I did not know much about cancer, or the side effects of treatment before I myself was diagnosed. I expected I would feel sick often, my hair would fall out and I would likely not be able to taste properly or at all. What I did not consider, until the very moment it became my reality is that chemotherapy would wreak havoc on my gastrointestinal system. If we stop to think about it, it makes perfect sense. All of that toxic liquid is being pumped into our veins and like anything else, it’s gotta come out one way or the other!
Join me for more on my cancer recovery and why it is so important to self-advocate.
Imagine a lone potential criminal debating murder openly – and it’s an acceptable open debate. A random, innocent person who did nothing to inflame someone enough to elicit such a contemplation who has to listen to their potential attacker debate whether they should go through with their heinous, unthinkable act. Whether the attempt was made or not, the fact is that the potential victim is already aware that someone wants to do them harm. Such an experience could lead to a lifetime of looking over ones shoulder, waiting for them to change their mind. It could be the end of their feeling of safety in the world.
I spent days incredulous, trying to make sense of the senseless. I knew that even sympathizers could not truly understand what I was feeling. I had to do something about it.
I felt guilty for doing what was natural to me all too often; sharing. I heard it often enough that it became part of my internal dialogue. I started scolding myself for sharing, questioning everything I said to my friends, and at times even felt shame for sharing. At some point over the years, I decided to give myself grace and settled into the type of comfort only people who genuinely know and love themselves can understand. After my diagnosis, I began noticing how people reacted to my honesty. It is no surprise that people are uncomfortable with talking about ‘the big C’. I am acutely aware of this, as I used to be one of those people. I also recognized that people just do not like the feeling of experiencing someone else’s negative feelings. It’s never pleasant and many people default to fixers. Still, I had this driving need to honor myself, to speak my truth, and, maybe most importantly in this case, to raise awareness of an illness I never even knew existed until I was sitting in front of a doctor telling me I had it.
On December 8th 2020, I published an article called Three Years Later. It was an unplanned release motived by the realization that the next day would be the three year anniversary of my cancer diagnosis; my cancerversary. It was 9:30pm on Monday December 7th and I was trying to will myself to sleep so IContinue reading “Overcoming the Whispers of Self-Doubt”
Happy New Year! Yes, I realize it’s twenty four days into the new year but do you think good wishes for the new year will ever get old this year? I think not. We have weathered the worse storm my generation, the one after me and before me will every experience. While there were aContinue reading “(In)Coherent Ramblings and Renewed Focus”

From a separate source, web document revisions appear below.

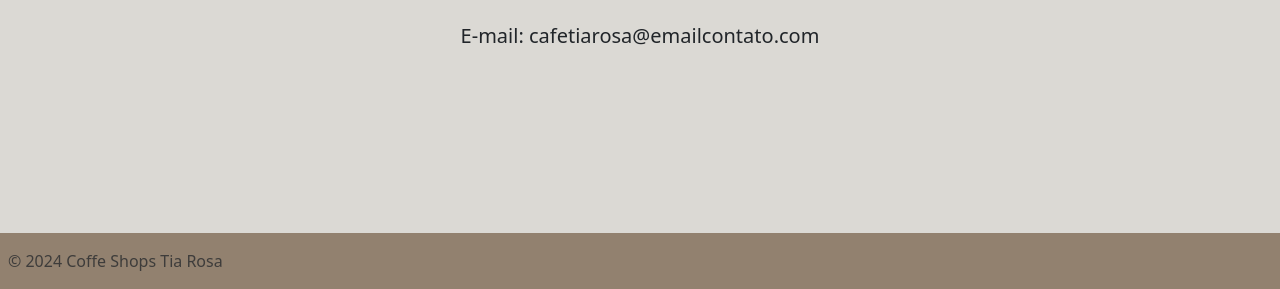
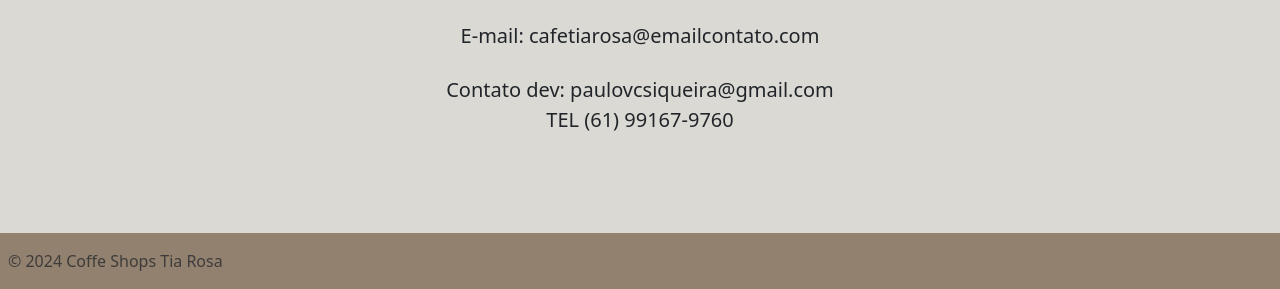
Before and after one commit to paulovc26/tiarosacoffeshop, a plain HTML site: page contato.html in a window 1280 px wide. Shown: the part 511-800 px from the top of the page. Drawn offline with nearby package versions, Linux system fonts and the light colour scheme.

Commit message:
Update contato.html
adição do telefone

```diff
--- a/contato.html
+++ b/contato.html
@@ -61,6 +61,7 @@
               <div class="col-lg-6 mx-auto">
                 <p class="lead mb-4">Nosso atendimento pode ser feito pelo número:<br> (61) 91234-5678</p>
                 <p class="lead mb-4">E-mail: cafetiarosa@emailcontato.com</p>
+                <p class="lead mb-4">Contato dev: paulovcsiqueira@gmail.com<br>TEL (61) 99167-9760</p>
                 <div class="d-grid gap-2 d-sm-flex justify-content-sm-center"></div>
               </div>
             </div>
```
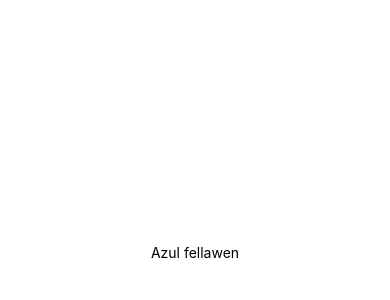
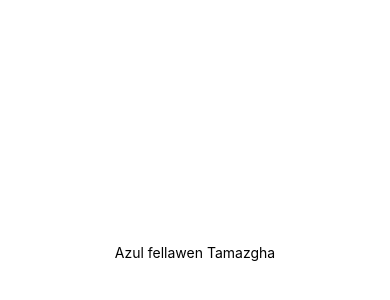
Before and after one commit to pyrhaa/fullStackOpen-part-10, a React Native app in the folder rate-repository-app/: screen / in a window 390 px wide. Shown: the part 170-470 px from the top of the page. Built offline with nearby package versions, Linux system fonts and the light colour scheme.

Commit message:
update packagejson

```diff
--- a/rate-repository-app/App.js
+++ b/rate-repository-app/App.js
@@ -4,7 +4,7 @@ import { StyleSheet, Text, View } from 'react-native';
 export default function App() {
   return (
     <View style={styles.container}>
-      <Text>Azul fellawen</Text>
+      <Text>Azul fellawen Tamazgha</Text>
       <StatusBar style="auto" />
     </View>
   );
```
Also changed, not shown: rate-repository-app/package.json (+8 -8 lines), 1 other file (tests, documents, lock files or other folders).
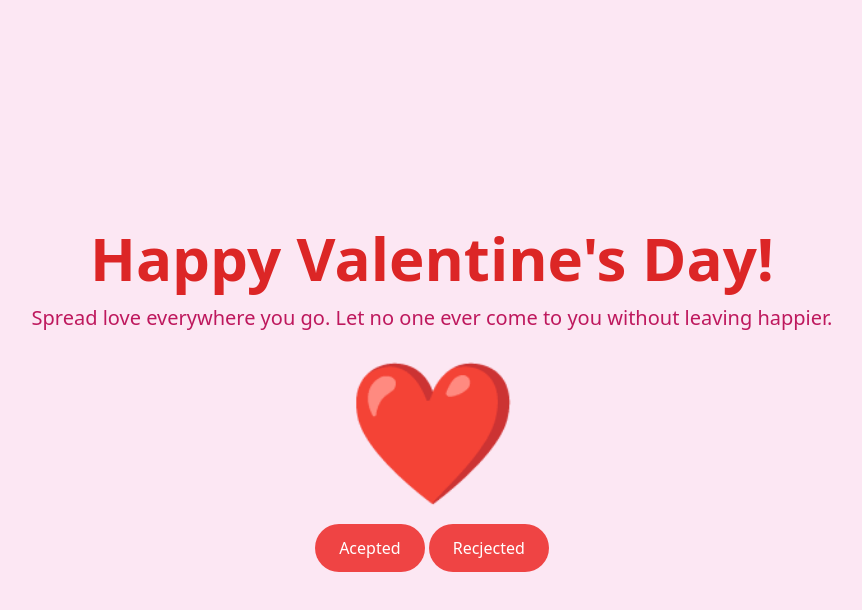
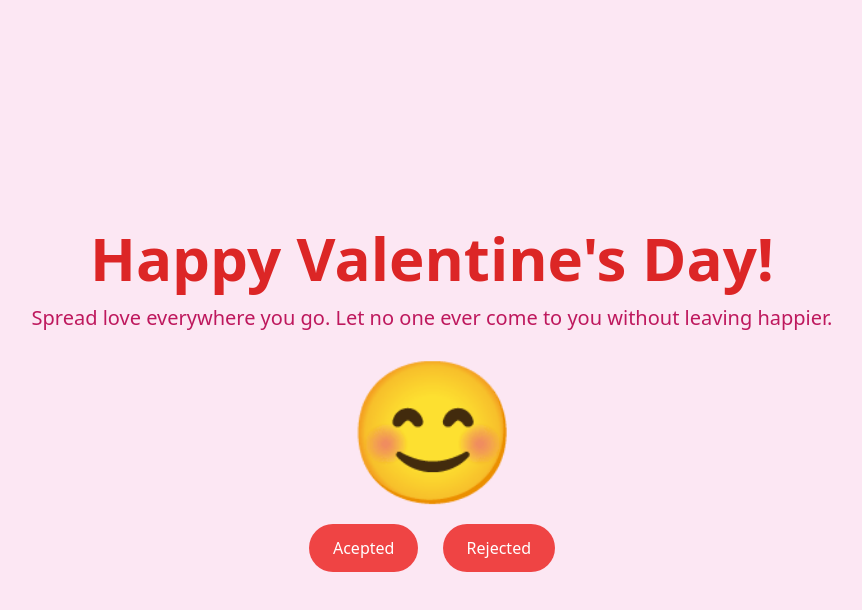
Before and after one commit to MRLIGHT02/Velentine-Day-Animation, a plain HTML site: page index.html in a window 1280 px wide. Both pictures are taken after a click on the button "Acepted". Shown: the whole page, without its empty margins (208-1070 px from the left). Drawn offline with nearby package versions, Linux system fonts and the light colour scheme.

Commit message:
Update index.html

```diff
--- a/index.html
+++ b/index.html
@@ -1,6 +1,5 @@
 <!DOCTYPE html>
 <html lang="en">
-
 <head>
     <meta charset="UTF-8">
     <meta name="viewport" content="width=device-width, initial-scale=1.0">
@@ -10,35 +9,34 @@
         .heart {
             animation: beat 1.5s infinite;
         }
-
         @keyframes beat {
-
-            0%,
-            100% {
-                transform: scale(1);
-            }
-
-            50% {
-                transform: scale(1.1);
-            }
-             button{
+            0%, 100% { transform: scale(1); }
+            50% { transform: scale(1.1); }
+        }
+        button{
             margin: 0 10px;
         }
+        .Recjected{
+            transition: 3.5s;
+        }
+        .Recjected:hover{
+            background-color:black ;
+        }
+        .Recjected:hover .heart{
+            display: none;
         }
     </style>
 </head>
-
 <body class="bg-pink-100 flex flex-col items-center justify-center min-h-screen p-4">
     <div class="text-center">
         <h1 class="text-6xl font-bold text-red-600 mb-4">Happy Valentine's Day!</h1>
-        <p class="text-xl text-pink-700 mb-8">Spread love everywhere you go. Let no one ever come to you without leaving
-            happier.</p>
-        <div class="heart text-red-600 text-9xl mb-8">❤️</div>
-        <button class="bg-red-500 text-white px-6 py-3 rounded-full hover:bg-red-600 transition duration-300">
+        <p class="text-xl text-pink-700 mb-8">Spread love everywhere you go. Let no one ever come to you without leaving happier.</p>
+        <div id="heart" class="heart text-red-600 text-9xl mb-8">❤️</div>
+        <button class="bg-red-500 text-white px-6 py-3 rounded-full hover:bg-red-600 transition duration-300" id="acceptedButton">
             Acepted
         </button>
-        <button class="bg-red-500 text-white px-6 py-3 rounded-full hover:bg-red-600 transition duration-300">
-            Recjected
+        <button id="rejectedButton" class="bg-red-500 text-white px-6 py-3 rounded-full hover:bg-red-600 transition duration-300 Recjected">
+            Rejected
         </button>
     </div>
 
@@ -49,6 +47,14 @@
     <!--        Your browser does not support the video tag.-->
     <!--    </video>-->
     </div>
+
+    <script>
+        document.getElementById('rejectedButton').addEventListener('click', function() {
+            document.getElementById('heart').textContent = '😢';
+        });
+        document.getElementById('acceptedButton').addEventListener('click', function() {
+            document.getElementById('heart').textContent = '😊';
+        });
+    </script>
 </body>
-
 </html>
```
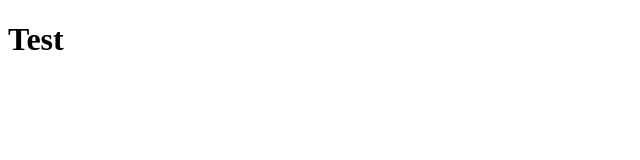
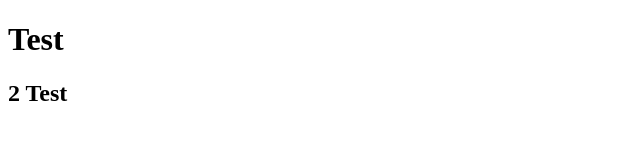
Before and after one commit to roboitit/fork_test, a plain HTML site: page index.Html in a window 1280 px wide. Shown: the full height of the page, 0-640 px from the left. Drawn offline with Linux system fonts and the light colour scheme.

Commit message:
test commit 2  fork

```diff
--- a/index.Html
+++ b/index.Html
@@ -9,5 +9,7 @@
 
     <h1>Test</h1>
 
+    <h2>2 Test</h2>
+
 </body>
 </html>
```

It was three years ago, right this very moment, I sat on the side of my bed, covered in bruises, blood vessels bursting, hemorrhaging, on the phone with TeleHealth to ask them if they thought I should go to work or not. I intended on going. I had already missed a full week in the office for the muscle I had locked in my hip days before. I didn’t want to miss anymore time at work.
It was easy to pass it off as not a big deal. Like I was being a big baby. I should just suck it up because duty calls.
I recently had the honour of sitting down for a virtual chat with Soar Above Cancer; a podcast dedicated to helping cancer survivors. Join us for this discussion where we explore what it was like being a career-focused busy mom whose world came crashing down in an instant, the gift of clarity and purpose as a result, how http://www.SoYouVeGotCancer.ca came to be, parenting with cancer and more!
I just wanted to ask them a few questions to try to prove a point. I was totally unprepared for the responses I received, and especially the answers I didn’t receive. In my ignorance, I believed that people would be as eager to share their experience as I am. It didn’t occur to me right away that this would be a complex investigation that may be triggering and painful to people for a number of reasons…but it’s not my story to tell. I typed the words, but it’s their story and you need to hear it.
The performer on stage started pointing to the right and repeating the same words and on the third repeat, five hundred people rushed away from me, and just then, someone grabbed my arm and flung me into the crowd as they, and then we, bounced across the dance floor and in that very moment, a warmth washed over me and I felt like I was home.
Learn about how Caribbean culture gave me a safe and loving space to discover my own mistakes and how it helped me find the courage to be a better human.
As a human who knows what it’s like to feel marginalized by disability, discriminated against, alone, different, in danger, helpless, I hope that you can see the commonalities in the experience of racially marginalized people and just how different we are not. I hope you will join me for this article and the others coming to tackle this issue. I hope you will join this revolution. The time is now.